Work to complete :: An unaltered copy of the listing below is required.

----------------

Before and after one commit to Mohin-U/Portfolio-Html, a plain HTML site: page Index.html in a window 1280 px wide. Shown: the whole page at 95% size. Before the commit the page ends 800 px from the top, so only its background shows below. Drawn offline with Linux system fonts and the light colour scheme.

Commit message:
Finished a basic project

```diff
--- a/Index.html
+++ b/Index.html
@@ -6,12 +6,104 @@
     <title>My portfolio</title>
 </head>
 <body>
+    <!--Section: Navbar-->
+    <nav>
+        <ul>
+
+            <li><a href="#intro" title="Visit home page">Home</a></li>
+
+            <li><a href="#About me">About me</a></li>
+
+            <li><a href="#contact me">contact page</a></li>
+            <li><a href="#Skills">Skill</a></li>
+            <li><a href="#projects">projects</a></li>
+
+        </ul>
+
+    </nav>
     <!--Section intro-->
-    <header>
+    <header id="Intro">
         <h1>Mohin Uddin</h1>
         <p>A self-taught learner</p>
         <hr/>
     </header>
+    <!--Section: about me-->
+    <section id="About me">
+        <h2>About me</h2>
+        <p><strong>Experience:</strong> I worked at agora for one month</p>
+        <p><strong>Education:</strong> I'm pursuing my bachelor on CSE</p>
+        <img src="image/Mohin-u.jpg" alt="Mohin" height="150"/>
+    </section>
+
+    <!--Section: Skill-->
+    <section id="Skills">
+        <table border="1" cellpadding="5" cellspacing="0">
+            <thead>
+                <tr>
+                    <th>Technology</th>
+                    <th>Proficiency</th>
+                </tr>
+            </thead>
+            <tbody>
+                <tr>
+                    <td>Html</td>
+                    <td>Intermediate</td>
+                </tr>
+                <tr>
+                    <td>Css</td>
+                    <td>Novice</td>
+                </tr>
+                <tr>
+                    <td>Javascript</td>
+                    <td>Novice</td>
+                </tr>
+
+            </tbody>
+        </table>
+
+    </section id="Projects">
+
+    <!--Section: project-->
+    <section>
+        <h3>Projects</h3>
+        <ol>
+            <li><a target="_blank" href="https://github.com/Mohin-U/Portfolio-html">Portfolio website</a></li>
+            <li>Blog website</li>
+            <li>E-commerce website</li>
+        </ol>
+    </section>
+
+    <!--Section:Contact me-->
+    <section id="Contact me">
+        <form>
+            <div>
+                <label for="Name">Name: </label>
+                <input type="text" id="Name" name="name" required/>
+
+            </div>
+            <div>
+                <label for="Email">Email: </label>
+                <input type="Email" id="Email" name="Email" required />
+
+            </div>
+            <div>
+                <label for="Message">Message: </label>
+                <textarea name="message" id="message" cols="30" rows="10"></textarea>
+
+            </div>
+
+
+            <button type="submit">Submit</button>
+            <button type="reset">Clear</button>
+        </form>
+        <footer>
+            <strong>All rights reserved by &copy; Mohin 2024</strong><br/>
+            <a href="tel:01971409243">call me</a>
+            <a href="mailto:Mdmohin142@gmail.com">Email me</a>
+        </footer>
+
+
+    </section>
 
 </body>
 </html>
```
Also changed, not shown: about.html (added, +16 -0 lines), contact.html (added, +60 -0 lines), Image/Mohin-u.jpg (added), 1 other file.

----------------

Written response ::
Before and after one commit to Mohin-U/Portfolio-Html, a plain HTML site: page Index.html in a window 1280 px wide. Shown: the whole page at 95% size. Before the commit the page ends 800 px from the top, so only its background shows below. Drawn offline with Linux system fonts and the light colour scheme.

Commit message:
Finished a basic project

```diff
--- a/Index.html
+++ b/Index.html
@@ -6,12 +6,104 @@
     <title>My portfolio</title>
 </head>
 <body>
+    <!--Section: Navbar-->
+    <nav>
+        <ul>
+
+            <li><a href="#intro" title="Visit home page">Home</a></li>
+
+            <li><a href="#About me">About me</a></li>
+
+            <li><a href="#contact me">contact page</a></li>
+            <li><a href="#Skills">Skill</a></li>
+            <li><a href="#projects">projects</a></li>
+
+        </ul>
+
+    </nav>
     <!--Section intro-->
-    <header>
+    <header id="Intro">
         <h1>Mohin Uddin</h1>
         <p>A self-taught learner</p>
         <hr/>
     </header>
+    <!--Section: about me-->
+    <section id="About me">
+        <h2>About me</h2>
+        <p><strong>Experience:</strong> I worked at agora for one month</p>
+        <p><strong>Education:</strong> I'm pursuing my bachelor on CSE</p>
+        <img src="image/Mohin-u.jpg" alt="Mohin" height="150"/>
+    </section>
+
+    <!--Section: Skill-->
+    <section id="Skills">
+        <table border="1" cellpadding="5" cellspacing="0">
+            <thead>
+                <tr>
+                    <th>Technology</th>
+                    <th>Proficiency</th>
+                </tr>
+            </thead>
+            <tbody>
+                <tr>
+                    <td>Html</td>
+                    <td>Intermediate</td>
+                </tr>
+                <tr>
+                    <td>Css</td>
+                    <td>Novice</td>
+                </tr>
+                <tr>
+                    <td>Javascript</td>
+                    <td>Novice</td>
+                </tr>
+
+            </tbody>
+        </table>
+
+    </section id="Projects">
+
+    <!--Section: project-->
+    <section>
+        <h3>Projects</h3>
+        <ol>
+            <li><a target="_blank" href="https://github.com/Mohin-U/Portfolio-html">Portfolio website</a></li>
+            <li>Blog website</li>
+            <li>E-commerce website</li>
+        </ol>
+    </section>
+
+    <!--Section:Contact me-->
+    <section id="Contact me">
+        <form>
+            <div>
+                <label for="Name">Name: </label>
+                <input type="text" id="Name" name="name" required/>
+
+            </div>
+            <div>
+                <label for="Email">Email: </label>
+                <input type="Email" id="Email" name="Email" required />
+
+            </div>
+            <div>
+                <label for="Message">Message: </label>
+                <textarea name="message" id="message" cols="30" rows="10"></textarea>
+
+            </div>
+
+
+            <button type="submit">Submit</button>
+            <button type="reset">Clear</button>
+        </form>
+        <footer>
+            <strong>All rights reserved by &copy; Mohin 2024</strong><br/>
+            <a href="tel:01971409243">call me</a>
+            <a href="mailto:Mdmohin142@gmail.com">Email me</a>
+        </footer>
+
+
+    </section>
 
 </body>
 </html>
```
Also changed, not shown: about.html (added, +16 -0 lines), contact.html (added, +60 -0 lines), Image/Mohin-u.jpg (added), 1 other file.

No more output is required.